The local committee's privately funded budget is what is used to operate the Games; it is not public money which is used for infrastructure or venues.
Any shortfall in the committee's finances, which pay for the production of the spectacle and competition of the Games, could negatively impact the experience of both fans and athletes, take away from the lustre Brazil hopes to project to a global audience and further weigh on strained public finances.
The deficit, challenging organizers 25 days before the games begin, represents about 6 percent of the local committee's budget and just over 1 percent of the total projected cost of 40 billion reais to host the Olympics.
The source, who spoke on condition of anonymity because they are not authorized to discuss the matter publicly, said the committee could not fill the gap in its 7.5 billion real budget despite making as many cuts as possible.
But a top Rio city official told Reuters that organizers were still working to cut costs to avoid a committee deficit.
According to the contract, any deficit after the Games must be filled by the city, state and federal governments, which are already severely strained amid Brazil's worst recession since the 1930s.
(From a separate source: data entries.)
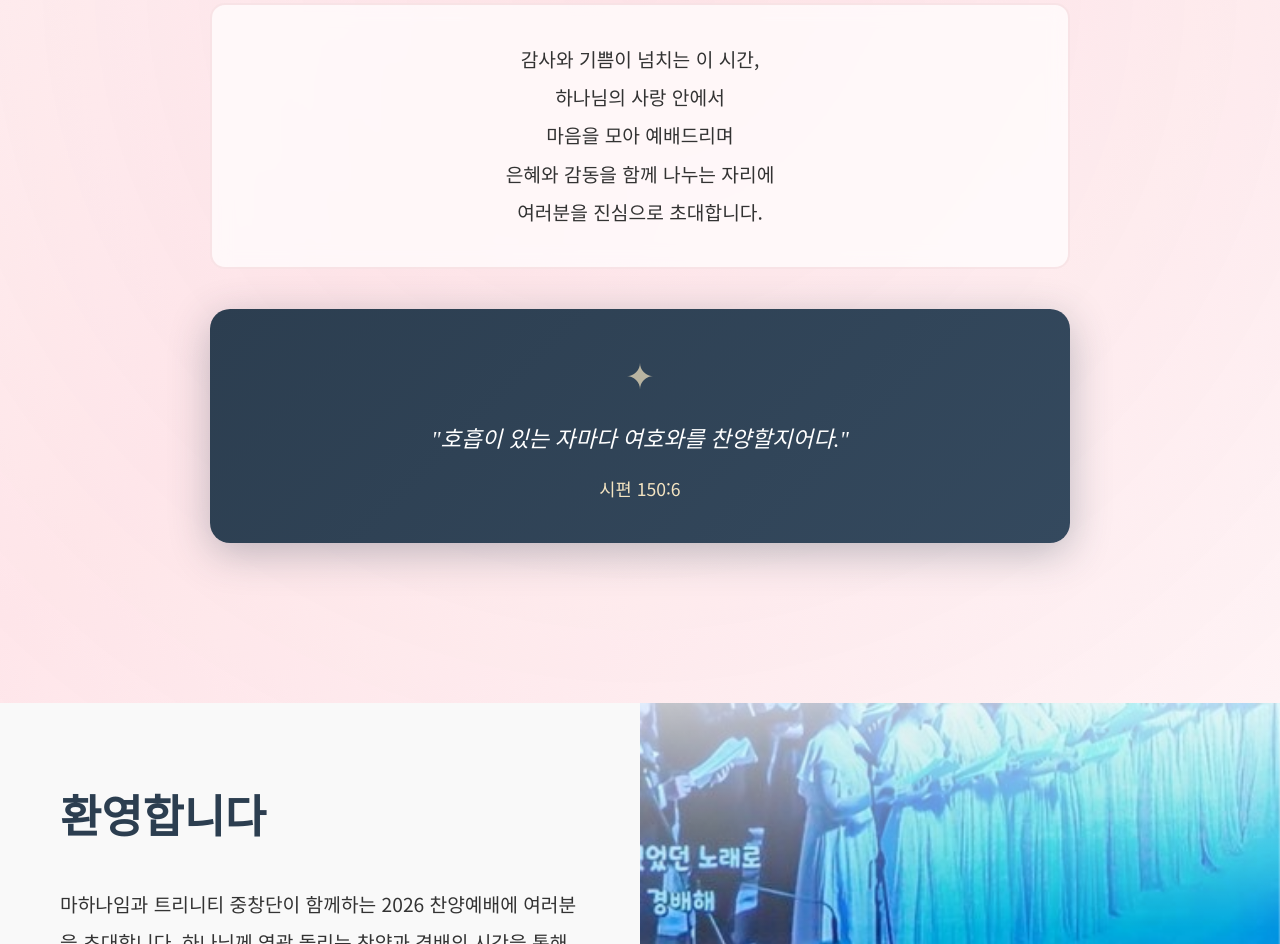
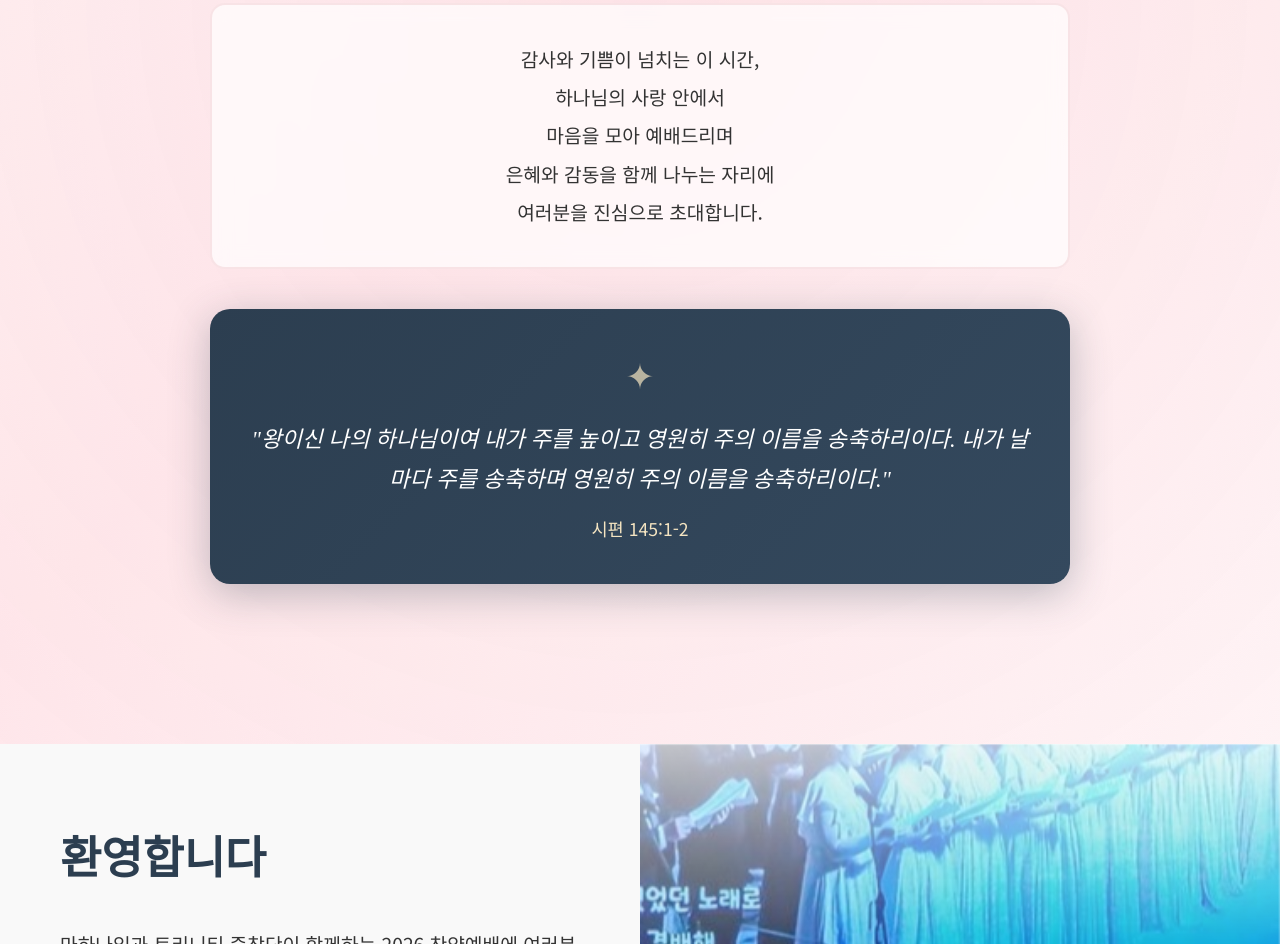
Before and after one commit to chemjoeGIT/theonnuri, a plain HTML site: page index.html in a window 1280 px wide. Shown: the part 1540-2484 px from the top of the page. Drawn offline with nearby package versions, Linux system fonts and the light colour scheme.

Commit message:
Update index.html

```diff
--- a/index.html
+++ b/index.html
@@ -93,8 +93,11 @@
 
                 <div class="invitation-verse" data-aos="fade-up" data-aos-delay="700">
                     <div class="verse-icon">✦</div>
-                    <p class="verse-text">"호흡이 있는 자마다 여호와를 찬양할지어다."</p>
-                    <p class="verse-reference">시편 150:6</p>
+                    <p class="verse-text">"왕이신 나의 하나님이여 내가 주를 높이고
+                        영원히 주의 이름을 송축하리이다.
+                        내가 날마다 주를 송축하며
+                        영원히 주의 이름을 송축하리이다."</p>
+                    <p class="verse-reference">시편 145:1-2</p>
                 </div>
             </div>
         </div>
```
Phil Wilkinson, a spokesman for the local committee, declined to comment on any deficit. "We're on course to deliver a balanced budget for the Games," he said.
The source said the big drivers of the deficit are rent for the Olympic Village, where thousands of athletes will stay. The rent was expected to be paid mostly by the federal government, with the local committee only paying 10 percent of the cost – or about 40 million reais.
But that agreement was made with suspended President Dilma Rousseff, the source said. Amid her impeachment and the instalment of an interim government, the money has not yet materialized.
Another big blow was smaller-than-expected sponsorship funding by Brazil's state-run oil company Petrobras, whose fortunes soured amid low oil prices and a corruption scandal.
A senior Rio de Janeiro state official said there was no way the state government could cover any shortfalls. Rio state is Brazil's second most indebted, suffering from plunging revenues from offshore oil royalties.
(Reporting by Rodrigo Viga Gaier; Editing by Diane Craft)